EXERCISE DETAILS – The exercise asks you to copy every line below in which "apply" appears.
══ GIVEN RECORDS
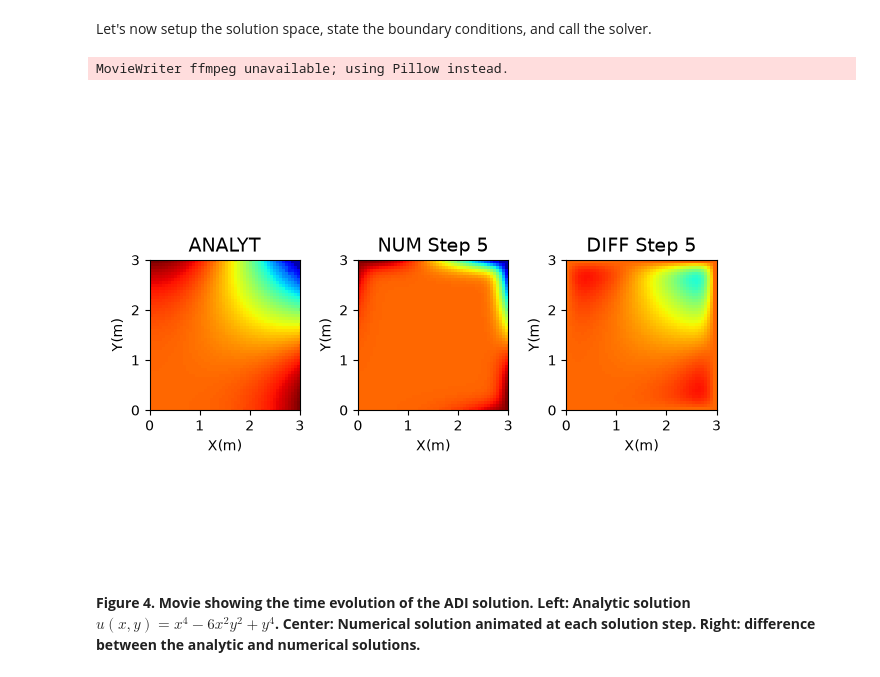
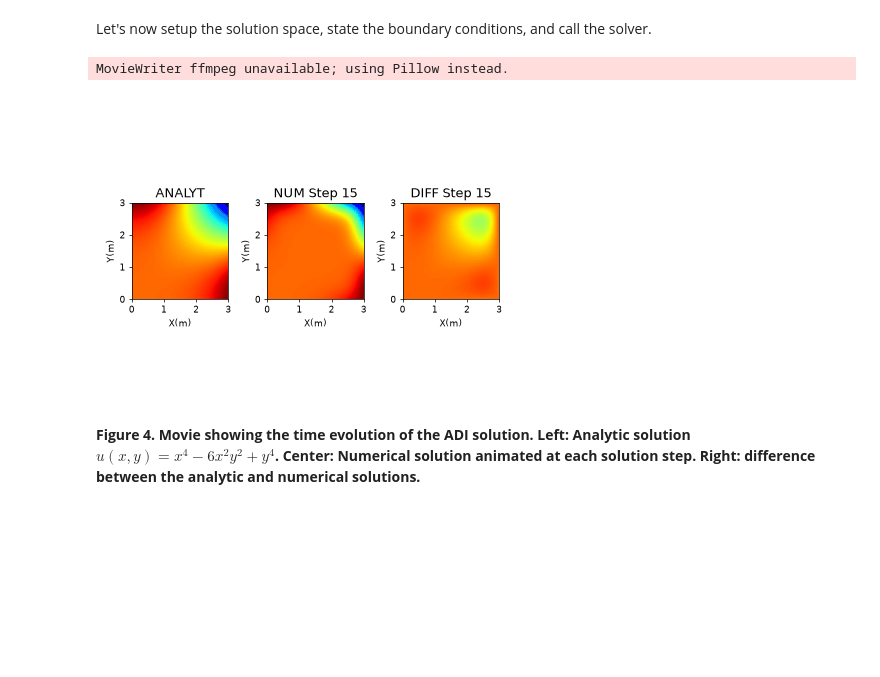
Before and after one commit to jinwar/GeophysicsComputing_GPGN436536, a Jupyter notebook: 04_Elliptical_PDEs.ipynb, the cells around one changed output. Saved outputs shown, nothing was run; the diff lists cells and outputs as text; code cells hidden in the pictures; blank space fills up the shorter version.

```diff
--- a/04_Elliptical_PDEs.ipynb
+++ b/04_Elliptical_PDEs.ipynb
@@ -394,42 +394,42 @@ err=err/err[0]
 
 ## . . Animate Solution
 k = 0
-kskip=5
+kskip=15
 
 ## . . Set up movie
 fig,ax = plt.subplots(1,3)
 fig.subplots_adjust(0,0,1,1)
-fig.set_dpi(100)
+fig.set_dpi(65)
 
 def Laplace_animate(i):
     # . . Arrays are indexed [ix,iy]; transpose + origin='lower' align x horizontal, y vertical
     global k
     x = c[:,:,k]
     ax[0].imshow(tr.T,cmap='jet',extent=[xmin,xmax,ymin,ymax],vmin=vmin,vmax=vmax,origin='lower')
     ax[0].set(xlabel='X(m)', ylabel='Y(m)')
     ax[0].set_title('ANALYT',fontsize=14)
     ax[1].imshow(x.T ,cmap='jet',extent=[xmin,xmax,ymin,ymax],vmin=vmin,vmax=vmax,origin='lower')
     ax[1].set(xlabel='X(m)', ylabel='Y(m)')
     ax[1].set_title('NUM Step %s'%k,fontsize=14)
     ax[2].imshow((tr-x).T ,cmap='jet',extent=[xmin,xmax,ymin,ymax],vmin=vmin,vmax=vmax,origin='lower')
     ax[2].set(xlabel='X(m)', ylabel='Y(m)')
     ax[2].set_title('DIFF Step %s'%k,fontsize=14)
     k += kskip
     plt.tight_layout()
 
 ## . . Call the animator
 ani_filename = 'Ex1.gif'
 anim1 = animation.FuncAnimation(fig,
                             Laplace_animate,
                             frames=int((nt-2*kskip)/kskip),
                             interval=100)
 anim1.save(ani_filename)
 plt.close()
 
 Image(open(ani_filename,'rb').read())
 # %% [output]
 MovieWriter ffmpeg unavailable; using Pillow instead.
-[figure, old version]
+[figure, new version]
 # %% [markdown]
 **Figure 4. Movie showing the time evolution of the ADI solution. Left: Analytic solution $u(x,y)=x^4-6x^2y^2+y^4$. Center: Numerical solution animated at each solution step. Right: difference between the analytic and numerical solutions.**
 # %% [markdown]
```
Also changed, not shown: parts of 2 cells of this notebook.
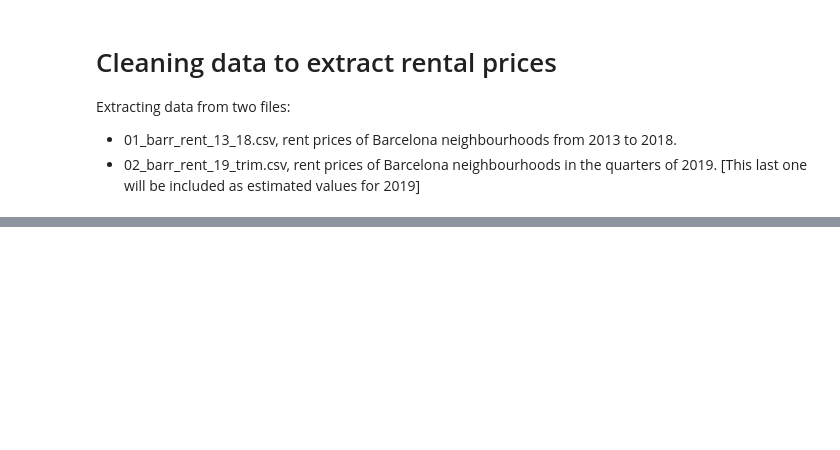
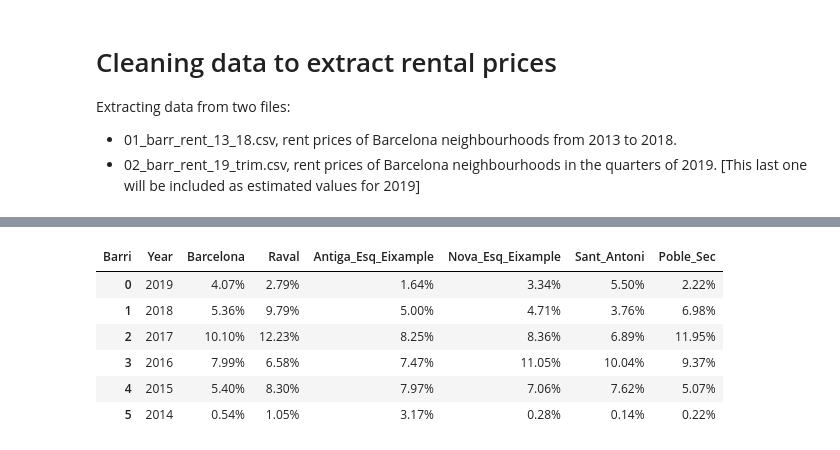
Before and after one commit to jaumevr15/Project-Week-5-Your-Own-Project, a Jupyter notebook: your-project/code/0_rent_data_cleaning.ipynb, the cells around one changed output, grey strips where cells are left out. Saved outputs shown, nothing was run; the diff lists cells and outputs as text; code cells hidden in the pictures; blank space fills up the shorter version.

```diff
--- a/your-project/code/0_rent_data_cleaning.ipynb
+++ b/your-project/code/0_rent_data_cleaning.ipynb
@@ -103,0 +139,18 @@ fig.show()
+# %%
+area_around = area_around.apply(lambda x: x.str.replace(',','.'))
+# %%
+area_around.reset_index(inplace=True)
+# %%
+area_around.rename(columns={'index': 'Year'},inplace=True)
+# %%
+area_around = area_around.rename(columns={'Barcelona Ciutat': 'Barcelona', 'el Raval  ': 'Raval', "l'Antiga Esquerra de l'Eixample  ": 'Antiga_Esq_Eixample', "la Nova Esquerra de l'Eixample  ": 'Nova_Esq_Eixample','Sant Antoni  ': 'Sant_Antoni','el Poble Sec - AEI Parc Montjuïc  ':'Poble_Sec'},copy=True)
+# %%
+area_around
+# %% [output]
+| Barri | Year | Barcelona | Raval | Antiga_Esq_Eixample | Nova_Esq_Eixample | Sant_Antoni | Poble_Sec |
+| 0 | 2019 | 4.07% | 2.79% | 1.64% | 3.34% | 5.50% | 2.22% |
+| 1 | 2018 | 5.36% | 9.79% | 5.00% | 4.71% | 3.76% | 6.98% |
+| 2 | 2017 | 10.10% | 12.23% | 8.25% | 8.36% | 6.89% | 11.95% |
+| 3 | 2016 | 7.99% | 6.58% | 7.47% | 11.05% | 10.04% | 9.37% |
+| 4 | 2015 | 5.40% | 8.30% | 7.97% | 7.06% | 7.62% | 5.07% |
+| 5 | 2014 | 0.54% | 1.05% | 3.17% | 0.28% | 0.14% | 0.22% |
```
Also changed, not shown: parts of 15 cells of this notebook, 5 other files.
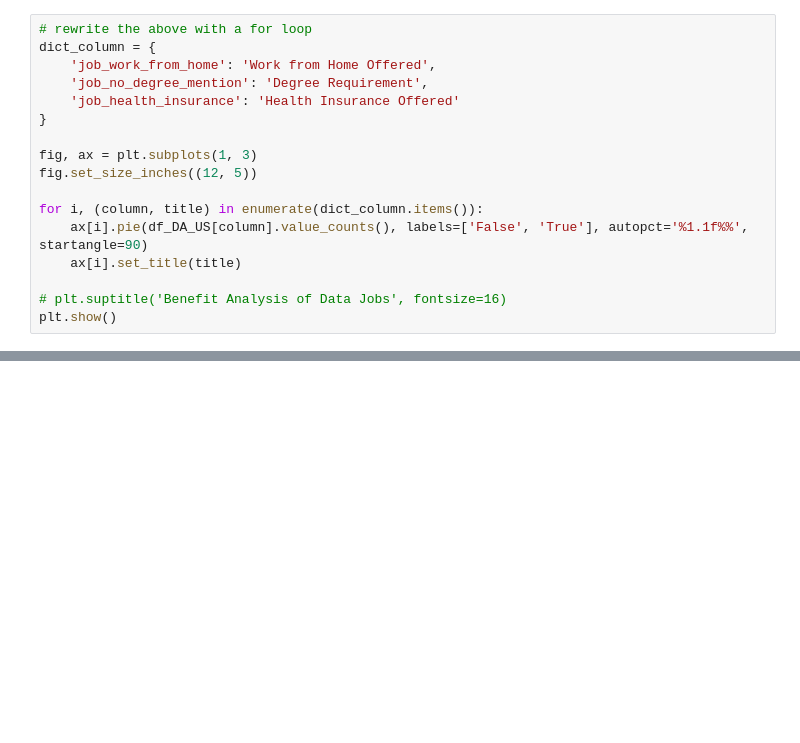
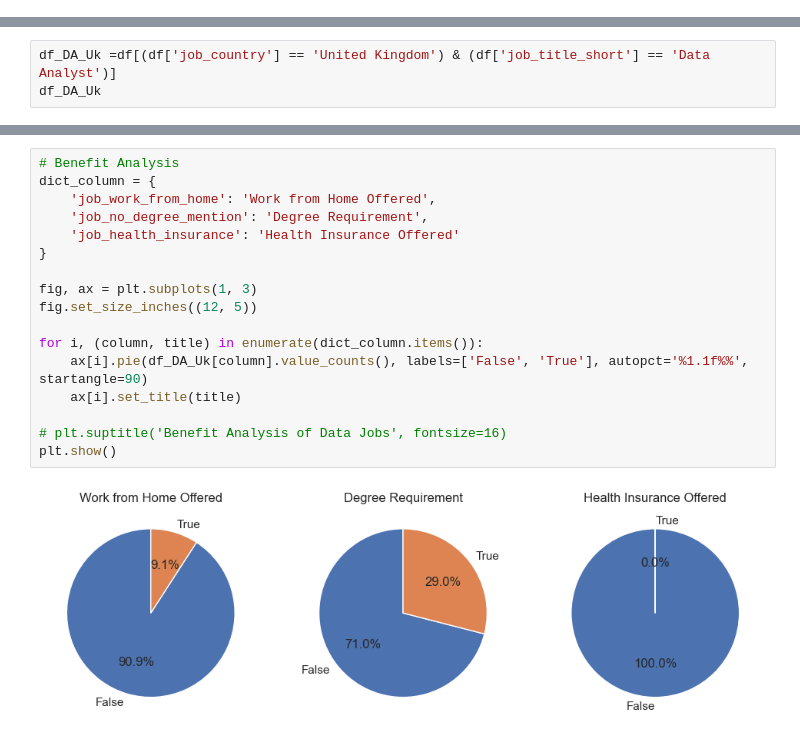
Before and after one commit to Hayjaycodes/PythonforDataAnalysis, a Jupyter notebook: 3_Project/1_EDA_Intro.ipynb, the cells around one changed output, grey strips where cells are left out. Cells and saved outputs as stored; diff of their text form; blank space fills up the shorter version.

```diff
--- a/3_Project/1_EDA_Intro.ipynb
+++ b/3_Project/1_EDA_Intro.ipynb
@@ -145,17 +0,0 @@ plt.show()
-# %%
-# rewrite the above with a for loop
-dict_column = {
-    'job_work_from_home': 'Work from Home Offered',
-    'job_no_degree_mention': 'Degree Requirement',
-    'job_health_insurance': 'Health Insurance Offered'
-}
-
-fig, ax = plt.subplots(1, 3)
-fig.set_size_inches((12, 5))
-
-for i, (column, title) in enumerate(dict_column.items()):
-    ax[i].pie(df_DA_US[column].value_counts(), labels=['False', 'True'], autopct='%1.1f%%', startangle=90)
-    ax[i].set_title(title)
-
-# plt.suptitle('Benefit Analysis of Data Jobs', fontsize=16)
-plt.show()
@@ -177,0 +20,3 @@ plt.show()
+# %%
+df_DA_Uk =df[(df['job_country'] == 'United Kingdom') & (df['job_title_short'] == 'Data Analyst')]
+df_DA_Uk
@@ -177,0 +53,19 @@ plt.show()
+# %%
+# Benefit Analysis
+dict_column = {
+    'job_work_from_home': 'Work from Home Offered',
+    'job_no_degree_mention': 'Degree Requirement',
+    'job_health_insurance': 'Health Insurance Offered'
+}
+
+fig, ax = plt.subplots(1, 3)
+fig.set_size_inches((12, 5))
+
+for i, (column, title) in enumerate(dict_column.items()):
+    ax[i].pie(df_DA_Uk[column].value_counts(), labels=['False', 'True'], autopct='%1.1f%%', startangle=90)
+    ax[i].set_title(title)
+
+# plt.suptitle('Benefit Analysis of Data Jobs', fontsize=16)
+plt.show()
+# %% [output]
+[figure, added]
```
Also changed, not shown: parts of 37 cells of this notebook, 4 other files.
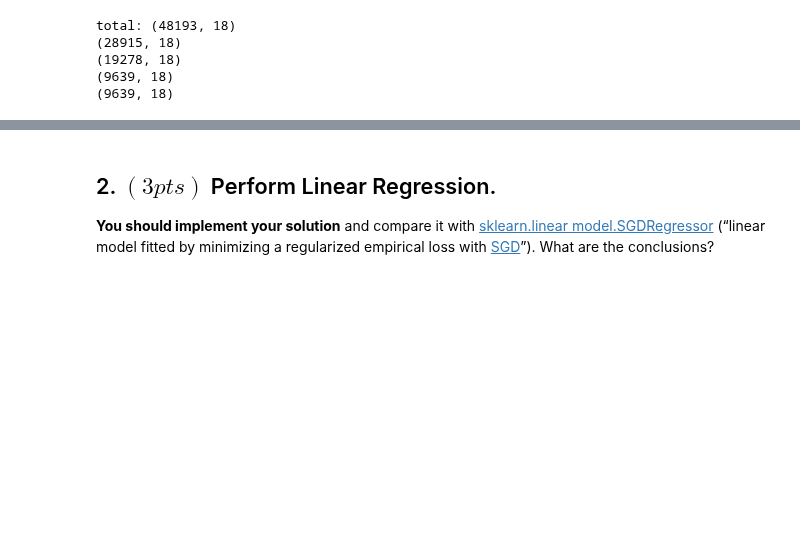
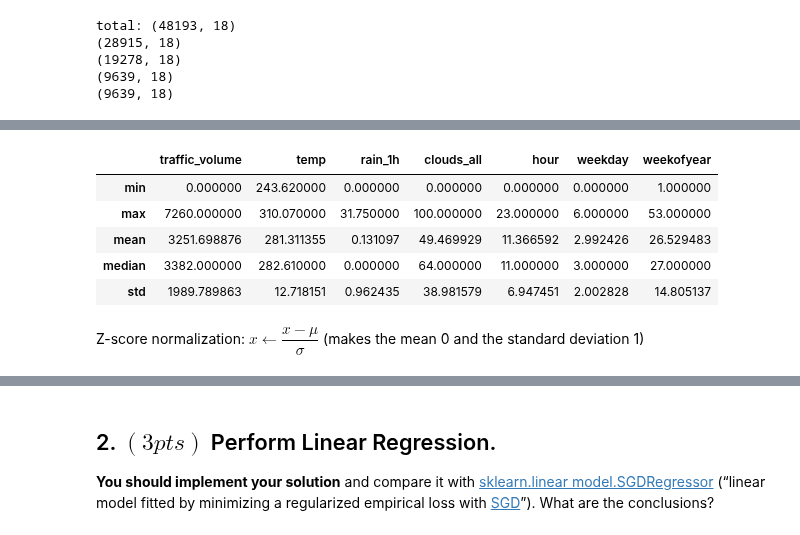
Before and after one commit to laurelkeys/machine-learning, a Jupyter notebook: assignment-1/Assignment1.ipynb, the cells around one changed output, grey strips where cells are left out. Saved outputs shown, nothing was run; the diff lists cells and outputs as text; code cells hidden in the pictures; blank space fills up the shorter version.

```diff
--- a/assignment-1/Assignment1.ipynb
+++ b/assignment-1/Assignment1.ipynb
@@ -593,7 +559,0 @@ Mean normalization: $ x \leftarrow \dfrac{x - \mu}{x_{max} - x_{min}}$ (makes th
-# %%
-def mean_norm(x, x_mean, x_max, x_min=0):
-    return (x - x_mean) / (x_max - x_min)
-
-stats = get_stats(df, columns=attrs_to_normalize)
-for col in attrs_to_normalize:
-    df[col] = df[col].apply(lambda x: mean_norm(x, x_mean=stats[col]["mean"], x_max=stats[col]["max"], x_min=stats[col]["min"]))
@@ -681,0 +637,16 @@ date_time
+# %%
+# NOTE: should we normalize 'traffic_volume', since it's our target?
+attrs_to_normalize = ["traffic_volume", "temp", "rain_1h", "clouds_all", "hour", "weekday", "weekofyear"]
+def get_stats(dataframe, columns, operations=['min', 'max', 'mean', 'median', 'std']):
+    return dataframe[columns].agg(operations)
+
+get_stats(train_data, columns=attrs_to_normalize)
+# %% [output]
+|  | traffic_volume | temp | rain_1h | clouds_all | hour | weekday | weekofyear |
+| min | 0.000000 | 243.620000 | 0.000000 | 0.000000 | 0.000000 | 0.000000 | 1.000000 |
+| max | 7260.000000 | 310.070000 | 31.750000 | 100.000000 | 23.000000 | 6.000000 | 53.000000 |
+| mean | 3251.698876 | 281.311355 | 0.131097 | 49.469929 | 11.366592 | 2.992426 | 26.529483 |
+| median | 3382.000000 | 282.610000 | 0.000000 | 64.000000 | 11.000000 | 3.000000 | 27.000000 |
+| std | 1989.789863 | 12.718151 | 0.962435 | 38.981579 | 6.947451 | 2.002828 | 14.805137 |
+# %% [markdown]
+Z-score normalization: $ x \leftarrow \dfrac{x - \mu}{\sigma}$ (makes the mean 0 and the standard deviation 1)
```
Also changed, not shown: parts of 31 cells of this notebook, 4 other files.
════
REPLY TO THE EXERCISE –
+area_around = area_around.apply(lambda x: x.str.replace(',','.'))
-    df[col] = df[col].apply(lambda x: mean_norm(x, x_mean=stats[col]["mean"], x_max=stats[col]["max"], x_min=stats[col]["min"]))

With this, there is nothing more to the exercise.